Whenever operations are done around a joint, it is necessary for the patient to move the joint vigorously. Often patients have the idea that a physiotherapist or a machine will move the joint for them and then will not move the joint on their own. Such patients will invariably not have a good range of motion. It is important that patients must move their own joints in order to achieve good range.
Very occasionally some patients will develop stiffness in the joint despite good surgical placement of implants or successful surgery to the joints. While most times this is related to inactivity and poor patient motivation in moving the joint, this form of arthrofibrosis can happen despite good effort. This is rare and happens in less than 5 percent of patients.
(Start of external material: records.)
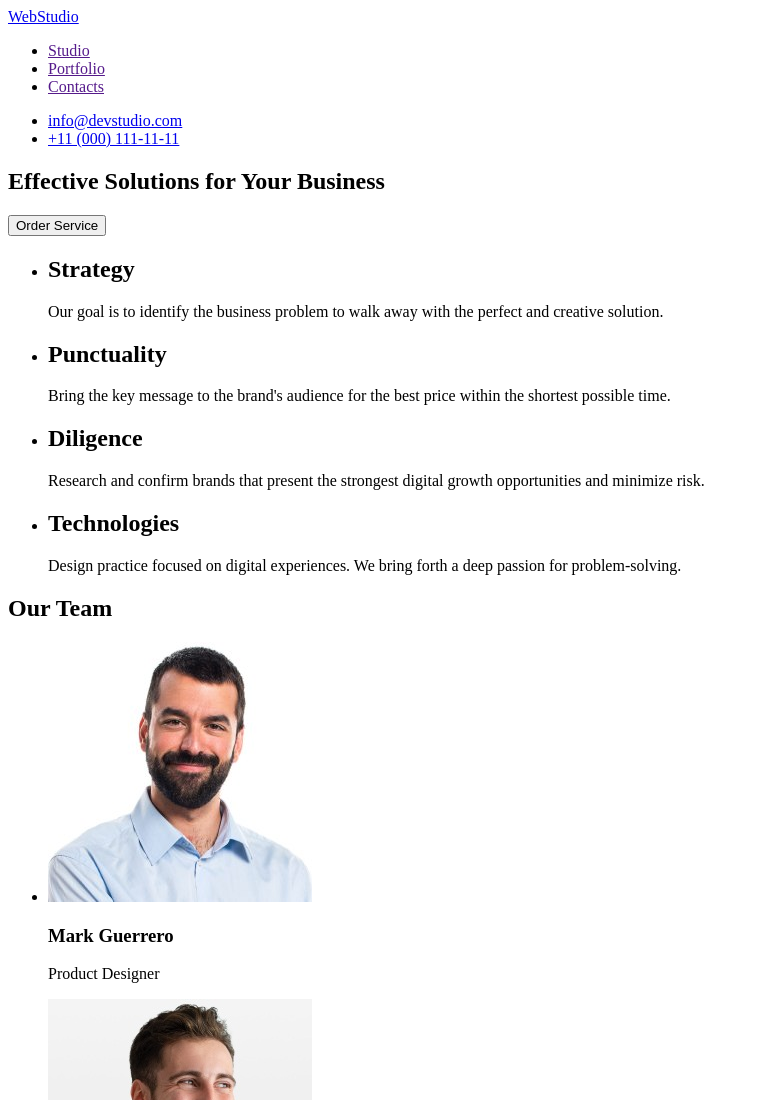
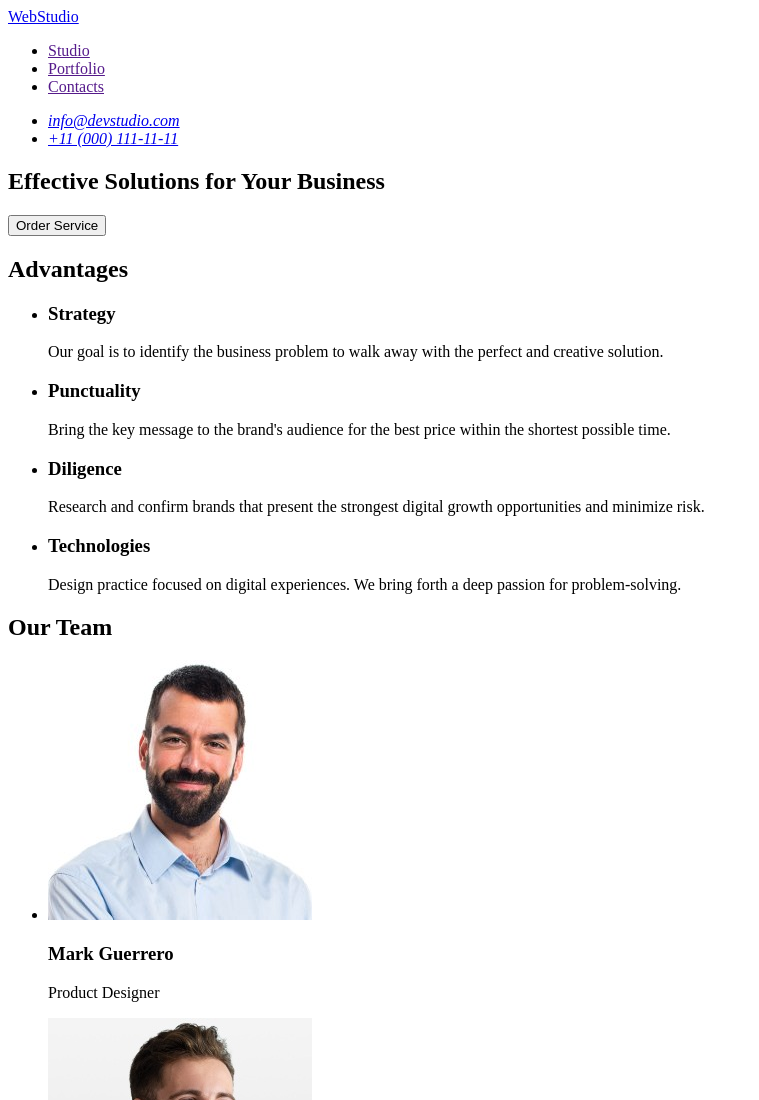
Before and after one commit to Serzh1006/goit-markup-hw-01, a plain HTML site: page index.html in a window 1280 px wide. Shown: the top 1100 px of the page, without its empty margins (0-759 px from the left). Drawn offline with Linux system fonts and the light colour scheme.

Commit message:
fixed errors

```diff
--- a/index.html
+++ b/index.html
@@ -17,11 +17,18 @@
           <li><a href="">Contacts</a></li>
         </ul>
       </nav>
-      <ul>
-        <li><a href="mailto:info@devstudio.com">info@devstudio.com</a></li>
-        <li><a href="tel:+11(000)1111111">+11 (000) 111-11-11</a></li>
-      </ul>
+      <address>
+        <ul>
+          <li>
+            <a href="mailto:info@devstudio.com">info@devstudio.com</a>
+          </li>
+          <li>
+            <a href="tel:+110001111111">+11 (000) 111-11-11</a>
+          </li>
+        </ul>
+      </address>
     </header>
+
     <main>
       <!-- hero -->
       <section>
@@ -31,30 +38,31 @@
 
       <!-- Advantages -->
       <section>
+        <h2>Advantages</h2>
         <ul>
           <li>
-            <h2>Strategy</h2>
+            <h3>Strategy</h3>
             <p>
               Our goal is to identify the business problem to walk away with the
               perfect and creative solution.
             </p>
           </li>
           <li>
-            <h2>Punctuality</h2>
+            <h3>Punctuality</h3>
             <p>
               Bring the key message to the brand's audience for the best price
               within the shortest possible time.
             </p>
           </li>
           <li>
-            <h2>Diligence</h2>
+            <h3>Diligence</h3>
             <p>
               Research and confirm brands that present the strongest digital
               growth opportunities and minimize risk.
             </p>
           </li>
           <li>
-            <h2>Technologies</h2>
+            <h3>Technologies</h3>
             <p>
               Design practice focused on digital experiences. We bring forth a
               deep passion for problem-solving.
```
Failure of surgery
This is a broad term and encompasses all levels of failure which ultimately does not solve the problem. They are usually best discussed in the context of the operation being undertaken.
In arthroplasty surgery, implant failure occurs in a small number of patients. Generally, 95% of patients are still functional at 15 years after surgery– those are pretty good odds.
Persistent pain can happen in the knee after a joint replacement. This can be due to implants being too large, implants being malpositioned, implants being unbalanced or pain being referred to the knee from the hip or spine. It is an uncommon occurrence. In general, if the implants are in good placement then physical therapy and stretching can resolve this issue. The hip and spine should be evaluated. Rarely is the cause a patellar abnormality. Often, if the patella has not been resurfaced at the first surgery this will be offered in a secondary fashion. Personally I have done this very rarely and concede that it provides a poorly reproducible outcome.
Implant loosening can happen after a few years and usually require a revision.
Dislocations of hip replacements are a low risk occurrence but can be common in replacements done after tumor resections about the hip.Fractures around an implant are a risk of implant surgery especially if the implants used are uncemented.